DATA PROVIDED:

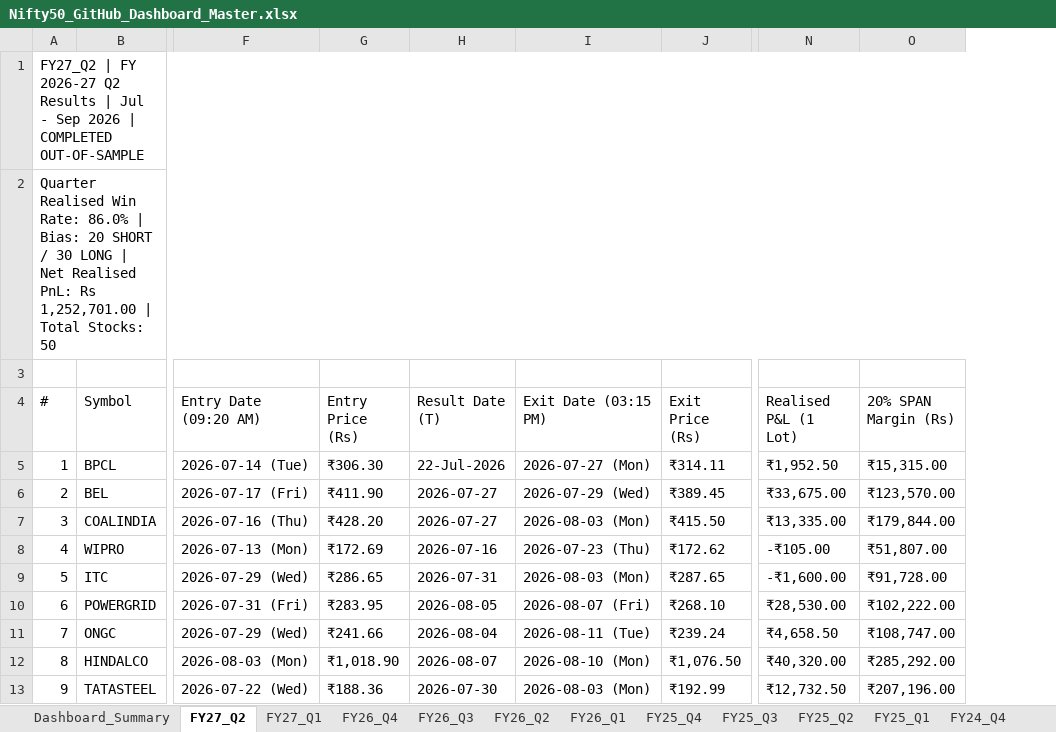
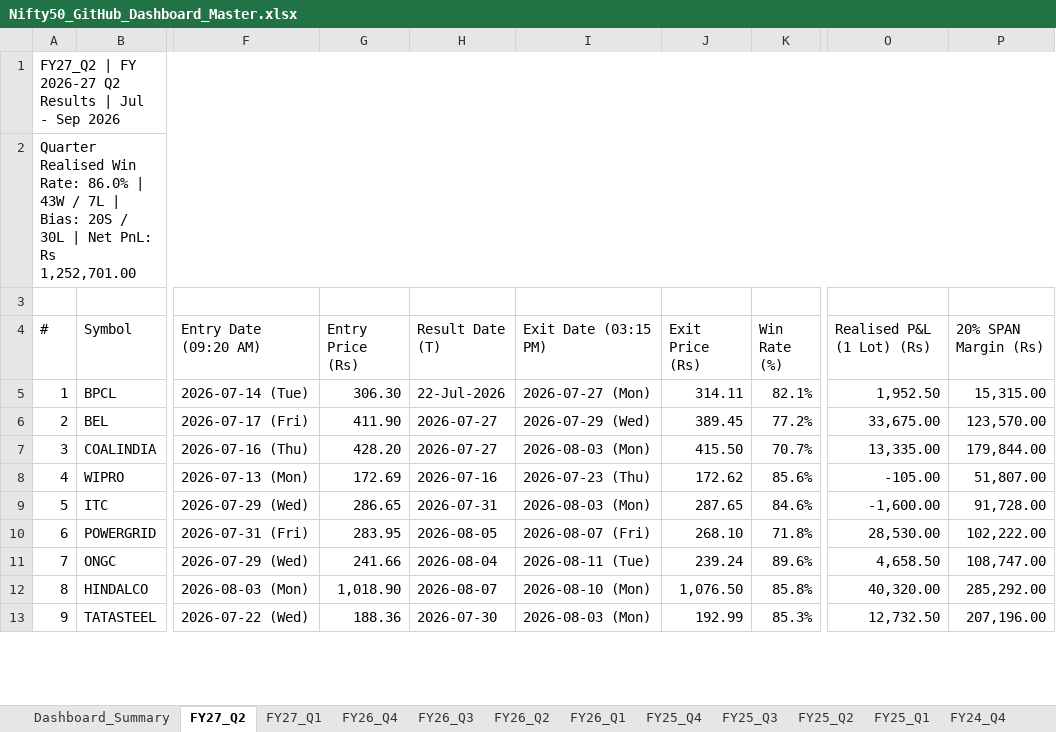
Before and after one commit to Yashsharma1202/behaviour-analysis, an Excel workbook: Nifty50_GitHub_Dashboard_Master.xlsx, sheet FY27_Q2, drawn as a sheet; only a part is shown, gaps mark what is left out; values as stored, in another font and other column widths than the file's, no cell formats; removed rows and columns are numbered as before the commit, all else as after; the diff covers the shown part only; the diff names each change by its address in the sheet, - before the commit and + after, or states it on an @@ line.

Commit message:
fix(excel): overwrite master excel files directly with exact github dashboard win rates and clean up temp versions

```diff
--- a/Nifty50_GitHub_Dashboard_Master.xlsx (sheet FY27_Q2)
+++ b/Nifty50_GitHub_Dashboard_Master.xlsx (sheet FY27_Q2)
+column K (Win Rate (%)), rows 5-13: 82.1% | 77.2% | 70.7% | 85.6% | 84.6% | 71.8% | 89.6% | 85.8% | 85.3%
-column N (Realised P&L (1 Lot)), rows 5-13: ₹1,952.50 | ₹33,675.00 | ₹13,335.00 | -₹105.00 | -₹1,600.00 | ₹28,530.00 | ₹4,658.50 | ₹40,320.00 | ₹12,732.50
+column O (Realised P&L (1 Lot) (Rs)), rows 5-13: 1,952.50 | 33,675.00 | 13,335.00 | -105.00 | -1,600.00 | 28,530.00 | 4,658.50 | 40,320.00 | 12,732.50
-A1 (#): …Sep 2026 | COMPLETED OUT-OF-SAMPLE
+A1 (#): …Sep 2026
-A2 (#): …86.0% | Bias: 20 SHORT / 30 LONG | Net Realised PnL: Rs 1,252,701.00 | Total Stocks: 50
+A2 (#): …86.0% | 43W / 7L | Bias: 20S / 30L | Net PnL: Rs 1,252,701.00
-G5 (Entry Price (Rs)): ₹306.30
+G5 (Entry Price (Rs)): 306.30
-J5 (Exit Price (Rs)): ₹314.11
+J5 (Exit Price (Rs)): 314.11
-P5 (20% SPAN Margin (Rs)): ₹15,315.00
+P5 (20% SPAN Margin (Rs)): 15,315.00
-G6 (Entry Price (Rs)): ₹411.90
+G6 (Entry Price (Rs)): 411.90
-J6 (Exit Price (Rs)): ₹389.45
+J6 (Exit Price (Rs)): 389.45
-P6 (20% SPAN Margin (Rs)): ₹123,570.00
+P6 (20% SPAN Margin (Rs)): 123,570.00
-G7 (Entry Price (Rs)): ₹428.20
+G7 (Entry Price (Rs)): 428.20
-J7 (Exit Price (Rs)): ₹415.50
+J7 (Exit Price (Rs)): 415.50
-P7 (20% SPAN Margin (Rs)): ₹179,844.00
+P7 (20% SPAN Margin (Rs)): 179,844.00
-G8 (Entry Price (Rs)): ₹172.69
+G8 (Entry Price (Rs)): 172.69
-J8 (Exit Price (Rs)): ₹172.62
+J8 (Exit Price (Rs)): 172.62
-P8 (20% SPAN Margin (Rs)): ₹51,807.00
+P8 (20% SPAN Margin (Rs)): 51,807.00
-G9 (Entry Price (Rs)): ₹286.65
+G9 (Entry Price (Rs)): 286.65
-J9 (Exit Price (Rs)): ₹287.65
+J9 (Exit Price (Rs)): 287.65
-P9 (20% SPAN Margin (Rs)): ₹91,728.00
+P9 (20% SPAN Margin (Rs)): 91,728.00
-G10 (Entry Price (Rs)): ₹283.95
+G10 (Entry Price (Rs)): 283.95
-J10 (Exit Price (Rs)): ₹268.10
+J10 (Exit Price (Rs)): 268.10
-P10 (20% SPAN Margin (Rs)): ₹102,222.00
+P10 (20% SPAN Margin (Rs)): 102,222.00
-G11 (Entry Price (Rs)): ₹241.66
+G11 (Entry Price (Rs)): 241.66
-J11 (Exit Price (Rs)): ₹239.24
+J11 (Exit Price (Rs)): 239.24
-P11 (20% SPAN Margin (Rs)): ₹108,747.00
+P11 (20% SPAN Margin (Rs)): 108,747.00
-G12 (Entry Price (Rs)): ₹1,018.90
+G12 (Entry Price (Rs)): 1,018.90
-J12 (Exit Price (Rs)): ₹1,076.50
+J12 (Exit Price (Rs)): 1,076.50
-P12 (20% SPAN Margin (Rs)): ₹285,292.00
+P12 (20% SPAN Margin (Rs)): 285,292.00
-G13 (Entry Price (Rs)): ₹188.36
+G13 (Entry Price (Rs)): 188.36
-J13 (Exit Price (Rs)): ₹192.99
+J13 (Exit Price (Rs)): 192.99
-P13 (20% SPAN Margin (Rs)): ₹207,196.00
+P13 (20% SPAN Margin (Rs)): 207,196.00
```
Also changed, not shown: 123 edited cells elsewhere in this sheet, sheet FY24_Q3, sheet FY24_Q4, sheet FY25_Q4, sheet FY26_Q3, sheet FY26_Q4, sheet FY27_Q1, 11 more sheets, cell formats, GitHub_Dashboard_17_Quarters_Master.xlsx, 4 other files.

PROBLEM TO WORK ON: The whole listing should be restated word for word, with no pictures.

EXERCISE OUTPUT:
Before and after one commit to Yashsharma1202/behaviour-analysis, an Excel workbook: Nifty50_GitHub_Dashboard_Master.xlsx, sheet FY27_Q2, drawn as a sheet; only a part is shown, gaps mark what is left out; values as stored, in another font and other column widths than the file's, no cell formats; removed rows and columns are numbered as before the commit, all else as after; the diff covers the shown part only; the diff names each change by its address in the sheet, - before the commit and + after, or states it on an @@ line.

Commit message:
fix(excel): overwrite master excel files directly with exact github dashboard win rates and clean up temp versions

```diff
--- a/Nifty50_GitHub_Dashboard_Master.xlsx (sheet FY27_Q2)
+++ b/Nifty50_GitHub_Dashboard_Master.xlsx (sheet FY27_Q2)
+column K (Win Rate (%)), rows 5-13: 82.1% | 77.2% | 70.7% | 85.6% | 84.6% | 71.8% | 89.6% | 85.8% | 85.3%
-column N (Realised P&L (1 Lot)), rows 5-13: ₹1,952.50 | ₹33,675.00 | ₹13,335.00 | -₹105.00 | -₹1,600.00 | ₹28,530.00 | ₹4,658.50 | ₹40,320.00 | ₹12,732.50
+column O (Realised P&L (1 Lot) (Rs)), rows 5-13: 1,952.50 | 33,675.00 | 13,335.00 | -105.00 | -1,600.00 | 28,530.00 | 4,658.50 | 40,320.00 | 12,732.50
-A1 (#): …Sep 2026 | COMPLETED OUT-OF-SAMPLE
+A1 (#): …Sep 2026
-A2 (#): …86.0% | Bias: 20 SHORT / 30 LONG | Net Realised PnL: Rs 1,252,701.00 | Total Stocks: 50
+A2 (#): …86.0% | 43W / 7L | Bias: 20S / 30L | Net PnL: Rs 1,252,701.00
-G5 (Entry Price (Rs)): ₹306.30
+G5 (Entry Price (Rs)): 306.30
-J5 (Exit Price (Rs)): ₹314.11
+J5 (Exit Price (Rs)): 314.11
-P5 (20% SPAN Margin (Rs)): ₹15,315.00
+P5 (20% SPAN Margin (Rs)): 15,315.00
-G6 (Entry Price (Rs)): ₹411.90
+G6 (Entry Price (Rs)): 411.90
-J6 (Exit Price (Rs)): ₹389.45
+J6 (Exit Price (Rs)): 389.45
-P6 (20% SPAN Margin (Rs)): ₹123,570.00
+P6 (20% SPAN Margin (Rs)): 123,570.00
-G7 (Entry Price (Rs)): ₹428.20
+G7 (Entry Price (Rs)): 428.20
-J7 (Exit Price (Rs)): ₹415.50
+J7 (Exit Price (Rs)): 415.50
-P7 (20% SPAN Margin (Rs)): ₹179,844.00
+P7 (20% SPAN Margin (Rs)): 179,844.00
-G8 (Entry Price (Rs)): ₹172.69
+G8 (Entry Price (Rs)): 172.69
-J8 (Exit Price (Rs)): ₹172.62
+J8 (Exit Price (Rs)): 172.62
-P8 (20% SPAN Margin (Rs)): ₹51,807.00
+P8 (20% SPAN Margin (Rs)): 51,807.00
-G9 (Entry Price (Rs)): ₹286.65
+G9 (Entry Price (Rs)): 286.65
-J9 (Exit Price (Rs)): ₹287.65
+J9 (Exit Price (Rs)): 287.65
-P9 (20% SPAN Margin (Rs)): ₹91,728.00
+P9 (20% SPAN Margin (Rs)): 91,728.00
-G10 (Entry Price (Rs)): ₹283.95
+G10 (Entry Price (Rs)): 283.95
-J10 (Exit Price (Rs)): ₹268.10
+J10 (Exit Price (Rs)): 268.10
-P10 (20% SPAN Margin (Rs)): ₹102,222.00
+P10 (20% SPAN Margin (Rs)): 102,222.00
-G11 (Entry Price (Rs)): ₹241.66
+G11 (Entry Price (Rs)): 241.66
-J11 (Exit Price (Rs)): ₹239.24
+J11 (Exit Price (Rs)): 239.24
-P11 (20% SPAN Margin (Rs)): ₹108,747.00
+P11 (20% SPAN Margin (Rs)): 108,747.00
-G12 (Entry Price (Rs)): ₹1,018.90
+G12 (Entry Price (Rs)): 1,018.90
-J12 (Exit Price (Rs)): ₹1,076.50
+J12 (Exit Price (Rs)): 1,076.50
-P12 (20% SPAN Margin (Rs)): ₹285,292.00
+P12 (20% SPAN Margin (Rs)): 285,292.00
-G13 (Entry Price (Rs)): ₹188.36
+G13 (Entry Price (Rs)): 188.36
-J13 (Exit Price (Rs)): ₹192.99
+J13 (Exit Price (Rs)): 192.99
-P13 (20% SPAN Margin (Rs)): ₹207,196.00
+P13 (20% SPAN Margin (Rs)): 207,196.00
```
Also changed, not shown: 123 edited cells elsewhere in this sheet, sheet FY24_Q3, sheet FY24_Q4, sheet FY25_Q4, sheet FY26_Q3, sheet FY26_Q4, sheet FY27_Q1, 11 more sheets, cell formats, GitHub_Dashboard_17_Quarters_Master.xlsx, 4 other files.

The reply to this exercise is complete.